* [Exercise]
Keep the pictures out of the copy and repeat the records exactly.

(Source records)
━━━━

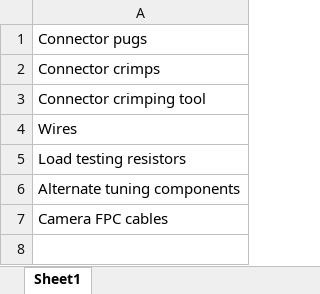
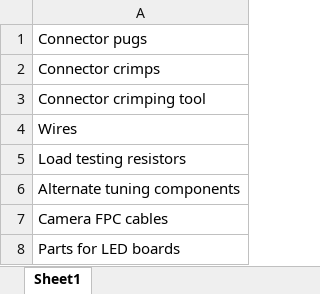
Before and after one commit to jetkov/falcon-ee, an Excel workbook: faclon-main/Complementary Components BOM.xlsx, sheet Sheet1, drawn as a sheet; values as stored, in another font and other column widths than the file's, no borders; the diff names each change by its address in the sheet, - before the commit and + after, or states it on an @@ line.

Commit message:
Select all main board components

```diff
--- a/faclon-main/Complementary Components BOM.xlsx (sheet Sheet1)
+++ b/faclon-main/Complementary Components BOM.xlsx (sheet Sheet1)
+row 8: Parts for LED boards
```
Also changed, not shown: 1 other file.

━━━━

* [The completed task]
Before and after one commit to jetkov/falcon-ee, an Excel workbook: faclon-main/Complementary Components BOM.xlsx, sheet Sheet1, drawn as a sheet; values as stored, in another font and other column widths than the file's, no borders; the diff names each change by its address in the sheet, - before the commit and + after, or states it on an @@ line.

Commit message:
Select all main board components

```diff
--- a/faclon-main/Complementary Components BOM.xlsx (sheet Sheet1)
+++ b/faclon-main/Complementary Components BOM.xlsx (sheet Sheet1)
+row 8: Parts for LED boards
```
Also changed, not shown: 1 other file.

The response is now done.